- _Exercise details_:
For every entry, reproduce the wording exactly and omit any image it holds.

(Collection entries)
□ □ □

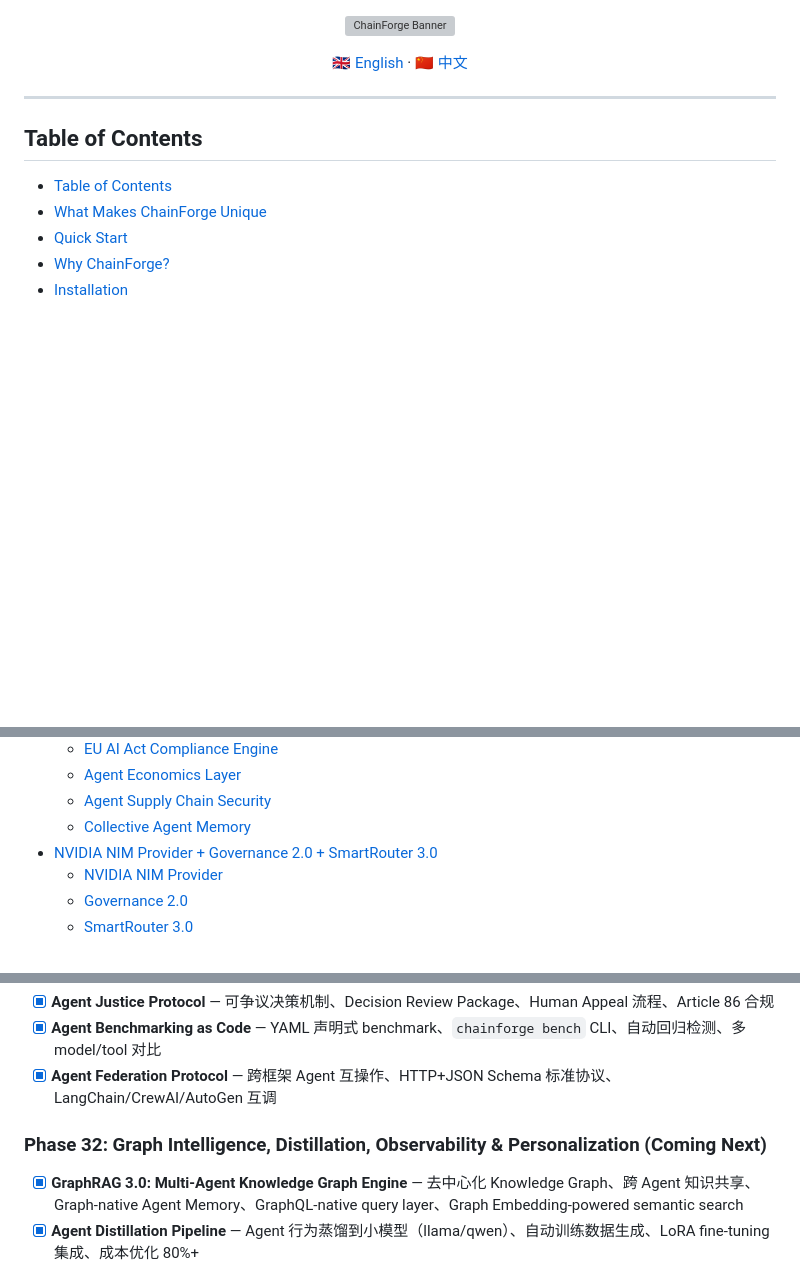
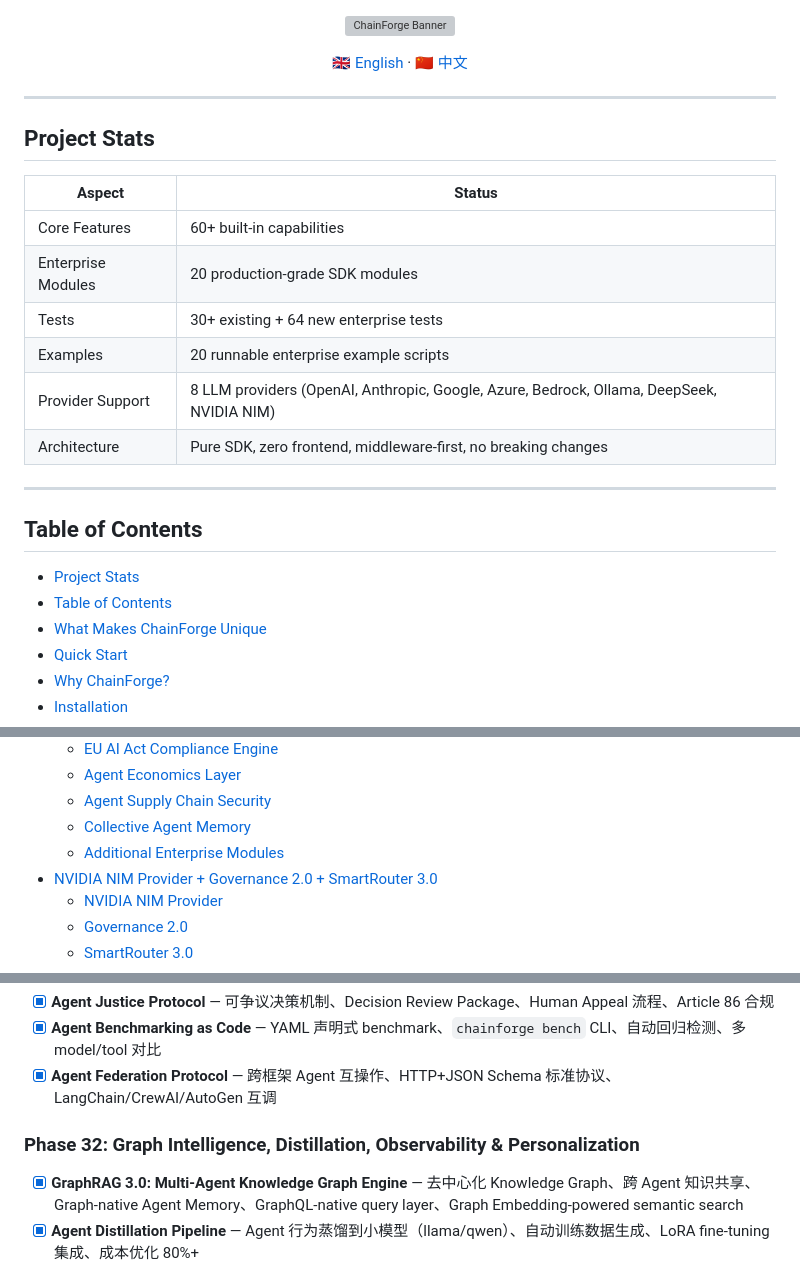
Before and after one commit to carlos07281988/ChainForge, a Markdown page: README.md, 3 parts joined by grey strips. Rendered like a GitHub page; blank space fills up the shorter version; grey boxes are pictures that could not be loaded.

```diff
--- a/README.md
+++ b/README.md
@@ -8,8 +8,22 @@
 
 ---
 
+## Project Stats
+
+| Aspect | Status |
+|--------|--------|
+| Core Features | 60+ built-in capabilities |
+| Enterprise Modules | 20 production-grade SDK modules |
+| Tests | 30+ existing + 64 new enterprise tests |
+| Examples | 20 runnable enterprise example scripts |
+| Provider Support | 8 LLM providers (OpenAI, Anthropic, Google, Azure, Bedrock, Ollama, DeepSeek, NVIDIA NIM) |
+| Architecture | Pure SDK, zero frontend, middleware-first, no breaking changes |
+
+---
+
 ## Table of Contents
 
+- [Project Stats](#project-stats)
 - [Table of Contents](#table-of-contents)
 - [What Makes ChainForge Unique](#what-makes-chainforge-unique--为什么是-chainforge)
 - [Quick Start](#quick-start--快速开始)
@@ -62,6 +76,7 @@
   - [Agent Economics Layer](#-agent-economics-layer--经济核算)
   - [Agent Supply Chain Security](#-agent-supply-chain-security--供应链安全)
   - [Collective Agent Memory](#-collective-agent-memory--群体记忆)
+  - [Additional Enterprise Modules](#additional-enterprise-modules)
 - [NVIDIA NIM Provider + Governance 2.0 + SmartRouter 3.0](#nvidia-nim-provider--governance-20--smartrouter-30)
   - [NVIDIA NIM Provider](#-nvidia-nim-provider-)
   - [Governance 2.0](#-governance-20-)
@@ -1063,7 +1086,7 @@ User Prompt
 - [x] **Agent Benchmarking as Code** — YAML 声明式 benchmark、`chainforge bench` CLI、自动回归检测、多 model/tool 对比
 - [x] **Agent Federation Protocol** — 跨框架 Agent 互操作、HTTP+JSON Schema 标准协议、LangChain/CrewAI/AutoGen 互调
 
-### Phase 32: Graph Intelligence, Distillation, Observability & Personalization (Coming Next)
+### Phase 32: Graph Intelligence, Distillation, Observability & Personalization
 
 - [x] **GraphRAG 3.0: Multi-Agent Knowledge Graph Engine** — 去中心化 Knowledge Graph、跨 Agent 知识共享、Graph-native Agent Memory、GraphQL-native query layer、Graph Embedding-powered semantic search
 - [x] **Agent Distillation Pipeline** — Agent 行为蒸馏到小模型（llama/qwen）、自动训练数据生成、LoRA fine-tuning 集成、成本优化 80%+
```
Also changed, not shown: other parts of README.md (+25 -10 lines).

□ □ □

- _Task result_:
Before and after one commit to carlos07281988/ChainForge, a Markdown page: README.md, 3 parts joined by grey strips. Rendered like a GitHub page; blank space fills up the shorter version; grey boxes are pictures that could not be loaded.

```diff
--- a/README.md
+++ b/README.md
@@ -8,8 +8,22 @@
 
 ---
 
+## Project Stats
+
+| Aspect | Status |
+|--------|--------|
+| Core Features | 60+ built-in capabilities |
+| Enterprise Modules | 20 production-grade SDK modules |
+| Tests | 30+ existing + 64 new enterprise tests |
+| Examples | 20 runnable enterprise example scripts |
+| Provider Support | 8 LLM providers (OpenAI, Anthropic, Google, Azure, Bedrock, Ollama, DeepSeek, NVIDIA NIM) |
+| Architecture | Pure SDK, zero frontend, middleware-first, no breaking changes |
+
+---
+
 ## Table of Contents
 
+- [Project Stats](#project-stats)
 - [Table of Contents](#table-of-contents)
 - [What Makes ChainForge Unique](#what-makes-chainforge-unique--为什么是-chainforge)
 - [Quick Start](#quick-start--快速开始)
@@ -62,6 +76,7 @@
   - [Agent Economics Layer](#-agent-economics-layer--经济核算)
   - [Agent Supply Chain Security](#-agent-supply-chain-security--供应链安全)
   - [Collective Agent Memory](#-collective-agent-memory--群体记忆)
+  - [Additional Enterprise Modules](#additional-enterprise-modules)
 - [NVIDIA NIM Provider + Governance 2.0 + SmartRouter 3.0](#nvidia-nim-provider--governance-20--smartrouter-30)
   - [NVIDIA NIM Provider](#-nvidia-nim-provider-)
   - [Governance 2.0](#-governance-20-)
@@ -1063,7 +1086,7 @@ User Prompt
 - [x] **Agent Benchmarking as Code** — YAML 声明式 benchmark、`chainforge bench` CLI、自动回归检测、多 model/tool 对比
 - [x] **Agent Federation Protocol** — 跨框架 Agent 互操作、HTTP+JSON Schema 标准协议、LangChain/CrewAI/AutoGen 互调
 
-### Phase 32: Graph Intelligence, Distillation, Observability & Personalization (Coming Next)
+### Phase 32: Graph Intelligence, Distillation, Observability & Personalization
 
 - [x] **GraphRAG 3.0: Multi-Agent Knowledge Graph Engine** — 去中心化 Knowledge Graph、跨 Agent 知识共享、Graph-native Agent Memory、GraphQL-native query layer、Graph Embedding-powered semantic search
 - [x] **Agent Distillation Pipeline** — Agent 行为蒸馏到小模型（llama/qwen）、自动训练数据生成、LoRA fine-tuning 集成、成本优化 80%+
```
Also changed, not shown: other parts of README.md (+25 -10 lines).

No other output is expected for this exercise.